Features » January 23, 2004
Magnet Consolidation Threatens Both U.S. Jobs and Security
Over the past few years Magnequench moved virtually all its U.S. production operations—and soon its headquarters and research facilities—to Mexico, Singapore and, most importantly, China. The losses are part of the story of hundreds of thousands of U.S. jobs shipped overseas in the last few years. “We got 20 bucks an hour,” said United Auto Workers union official Clyde South of the 2001 transfer to China of Magnequench’s operation in Anderson, Indiana. “And they got 20 bucks a week. Figure it out.”
But this tale offers a peculiar twist: Magnequench represents a farsighted industrial strategy by the Chinese government to dominate the global high-tech magnet market—and the result could seriously compromise national security.
U.S. Sen. Evan Bayh (D-Indiana) appealed to the Bush administration last fall to use powers under the 1988 Exon-Florio Amendment to the defense bill to block the transfer of the Valparaiso plant on national security grounds because the operation supplied 80 percent of magnets needed for smart bombs. The plant’s move to China was denounced in lengthy magazine exposés from both the right (Insight) and left (Counterpunch). But the Bush administration did nothing.
The story begins in 1982, when General Motors, as well as Sumitomo Special Metals, developed magnets of iron, boron and a rare earth magnet, neodymium, that were extremely strong and small, well-suited to growing demands for product efficiency and miniaturization. Under the Magnequench name, GM opened a factory in Anderson, Indiana, in 1986. Around the same time, the UGIMAG division of a French company, Pechiney, bought the Valparaiso magnet-producing facility of a venerable company, Indiana General.
In 1995, two Chinese companies with close ties to the Chinese government—San Huan New Material High-Tech Inc. and China National Non-Ferrous Metals—and the Sextant Group—an investment company headed by Archibald Cox, Jr., son of the famous Watergate prosecutor—bought Magnequench for $70 million. Journalist Jeffrey St. Clair reports that one of the Chinese companies earlier was fined for patent infringement and business espionage and that Cox provided the Chinese investors cover.
Union leaders suspected that GM sold Magnequench to the Chinese to gain access to its markets, as other U.S. companies had done. Fearing for job security under the new owners, union leaders negotiated an agreement to keep the plant open for 10 years.
Over the next few years the company bought out other magnet producers, including Idaho-based GA Powders whose product was developed by federal government researchers and UGIMAG’s Valparaiso plant. The company invested in its U.S. facilities but also began building factories overseas.
Magnequench’s operations initially were quite profitable, but the market slumped in 2000, and the company announced it would close the Anderson plant. The company rebuffed employee efforts to buy the plant, and the union decided to negotiate a severance payment rather than risk a strike and lawsuit over violation of the agreement not to shut down.
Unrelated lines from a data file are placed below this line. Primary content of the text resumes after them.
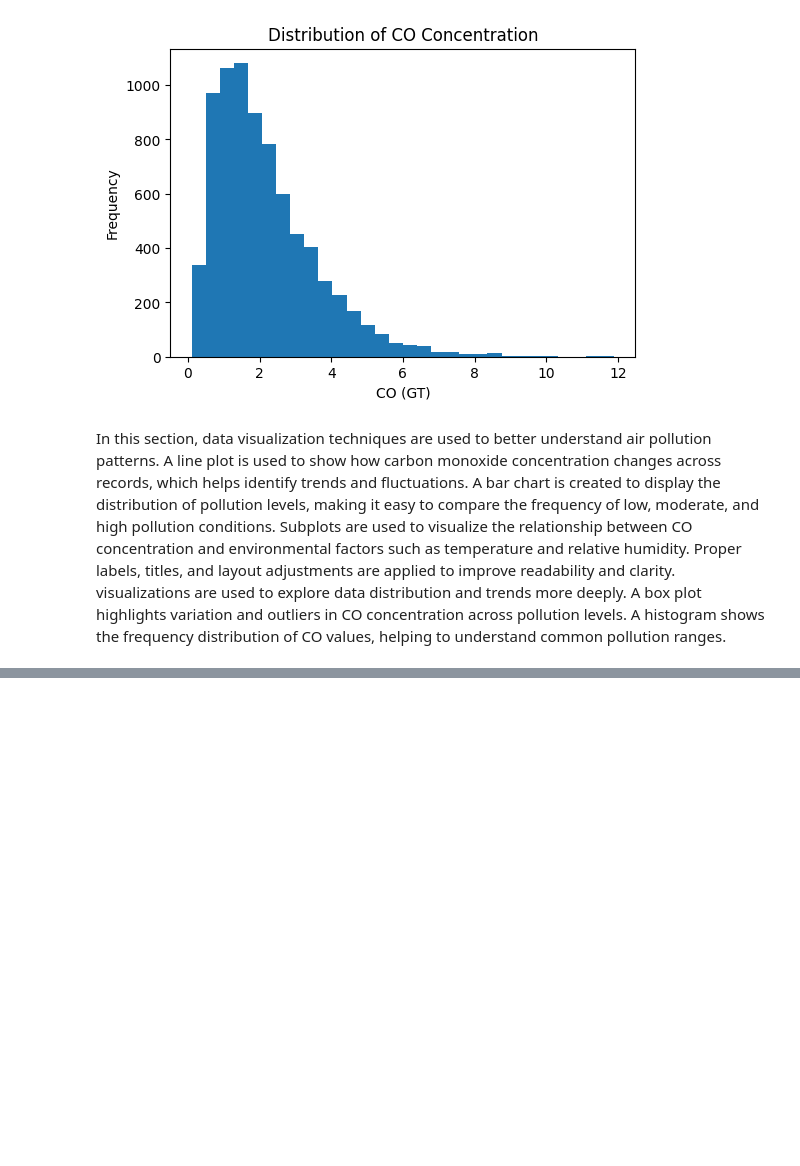
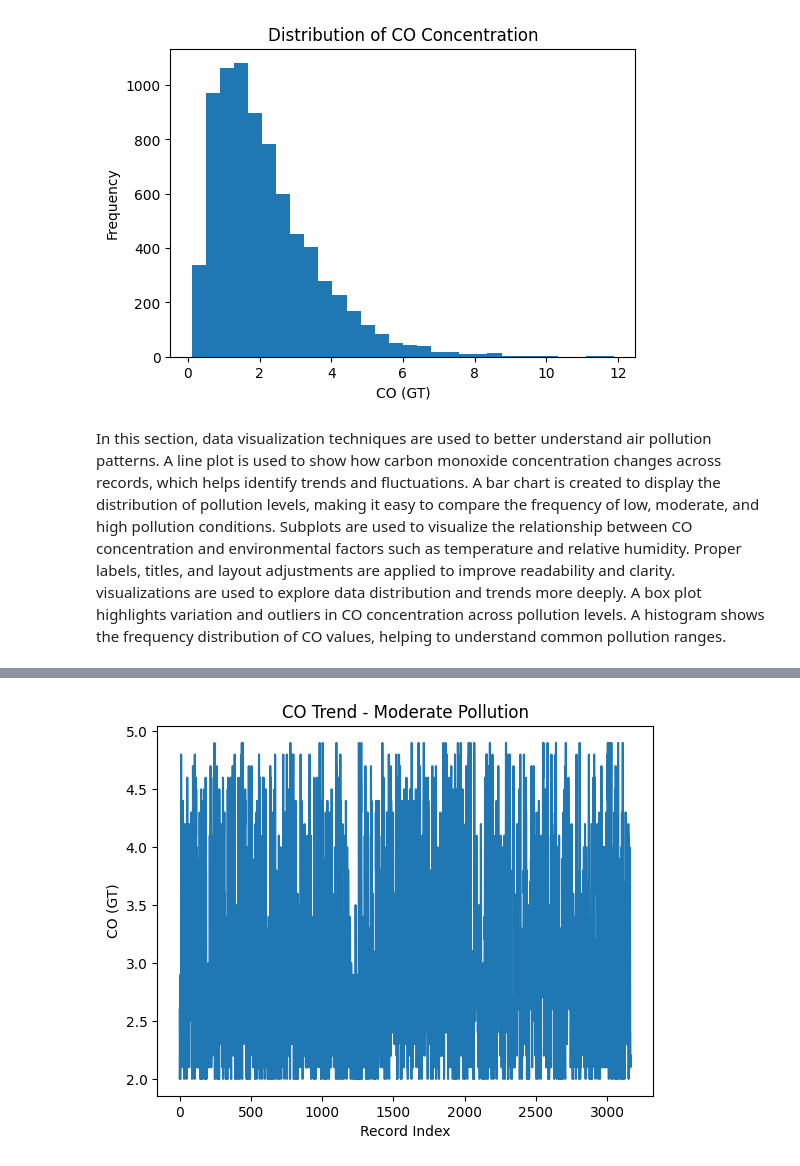
Before and after one commit to asfakd37-beep/Computer-Programming-, a Jupyter notebook: NTUID_N1424664.ipynb, the cells around one changed output, grey strips where cells are left out. Saved outputs shown, nothing was run; the diff lists cells and outputs as text; code cells hidden in the pictures; blank space fills up the shorter version.

```diff
--- a/NTUID_N1424664.ipynb
+++ b/NTUID_N1424664.ipynb
@@ -533,0 +544,83 @@ In this section, data visualization techniques are used to better understand air
+# %%
+from PyQt5.QtWidgets import (
+    QApplication, QWidget, QLabel, QPushButton,
+    QVBoxLayout, QComboBox, QMessageBox
+)
+
+# Load cleaned dataset
+df = pd.read_csv("AirQualityUCI.csv", sep=';')
+df = df.loc[:, ~df.columns.str.contains('Unnamed')]
+
+df['CO(GT)'] = pd.to_numeric(
+    df['CO(GT)'].astype(str).str.replace(',', '.'),
+    errors='coerce'
+)
+
+df = df[df['CO(GT)'] > 0]
+
+# Create pollution category
+df['Pollution_Level'] = 'Low'
+df.loc[df['CO(GT)'] >= 2, 'Pollution_Level'] = 'Moderate'
+df.loc[df['CO(GT)'] >= 5, 'Pollution_Level'] = 'High'
+
+
+class AirQualityGUI(QWidget):
+    def __init__(self):
+        super().__init__()
+        self.setWindowTitle("Air Quality Data Explorer")
+        self.setGeometry(200, 200, 350, 300)
+
+        layout = QVBoxLayout()
+
+        self.label = QLabel("Select Pollution Level:")
+        layout.addWidget(self.label)
+
+        self.combo = QComboBox()
+        self.combo.addItems(["Low", "Moderate", "High"])
+        layout.addWidget(self.combo)
+
+        self.btn_stats = QPushButton("Show Summary Statistics")
+        self.btn_stats.clicked.connect(self.show_stats)
+        layout.addWidget(self.btn_stats)
+
+        self.btn_plot = QPushButton("Plot CO Values")
+        self.btn_plot.clicked.connect(self.plot_data)
+        layout.addWidget(self.btn_plot)
+
+        self.setLayout(layout)
+
+    def show_stats(self):
+        level = self.combo.currentText()
+        subset = df[df['Pollution_Level'] == level]
+
+        avg = round(subset['CO(GT)'].mean(), 2)
+        maximum = round(subset['CO(GT)'].max(), 2)
+        minimum = round(subset['CO(GT)'].min(), 2)
+
+        QMessageBox.information(
+            self,
+            "Summary Statistics",
+            f"Pollution Level: {level}\n"
+            f"Average CO: {avg}\n"
+            f"Max CO: {maximum}\n"
+            f"Min CO: {minimum}"
+        )
+
+    def plot_data(self):
+        level = self.combo.currentText()
+        subset = df[df['Pollution_Level'] == level]
+
+        plt.figure()
+        plt.plot(subset['CO(GT)'].values)
+        plt.xlabel("Record Index")
+        plt.ylabel("CO (GT)")
+        plt.title(f"CO Trend - {level} Pollution")
+        plt.show()
+
+
+app = QApplication(sys.argv)
+window = AirQualityGUI()
+window.show()
+sys.exit(app.exec_())
+# %% [output]
+[figure, added]
```
Also changed, not shown: parts of 8 cells of this notebook.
Early last year Magnequench told its Valparaiso workers that the plant would close.
“They said that because of the world market they’d have to move to China to make a profit,” said United Steelworkers official Teri Luna. “Workers in Valparaiso could work for nothing, and they’d still have to close the plant.”
China is a major producer of neodymium, and the U.S. magnet factories sold much of their production to the electronics factories of East Asia. Elements, a rare earth trade journal, reported that the Chinese government, “through subsidies and other means,” tried to overcome its lack of technology and develop its magnet industry into “a global giant.”
Industry expert John Croat told the magazine: “They are under-pricing everyone. At this point they are selling magnets almost at cost. It is driving everyone else out of the business.” Chinese companies also were infringing patents, and the Chinese government forced other magnet companies “to set up shop in China,” Elements reported.
Profits from the Anderson plant financed Magnequench’s acquisitions and new facilities in China. The Indiana factory workers trained engineers and workers to produce magnets in the new factories and covered their mistakes as they ramped up production. Believing that government shouldn’t tinker with the market, U.S. officials surrendered a growth industry and good jobs, while making the United States dependent on China for critical military and commercial technology.
The immediate victims of this inaction are the Indiana workers. After surviving three previous shutdowns, including two factories that moved to Mexico, former Magnequnech worker Brenda Nardozzi can’t pay for her 20-year-old son to go to college now that she’s out of work. “There’s nothing out there that pays what I was making,” she said. She found part-time employment at a social service agency—calling laid-off Magnequench workers to report on searches for new jobs.
David Moberg, a senior editor of In These Times, has been on the staff of the magazine since it began publishing in 1976. Before joining In These Times, he completed his work for a Ph.D. in anthropology at the University of Chicago and worked for Newsweek. He has received fellowships from the John D. and Catherine T. MacArthur Foundation and the Nation Institute for research on the new global economy. He can be reached at email@example.com.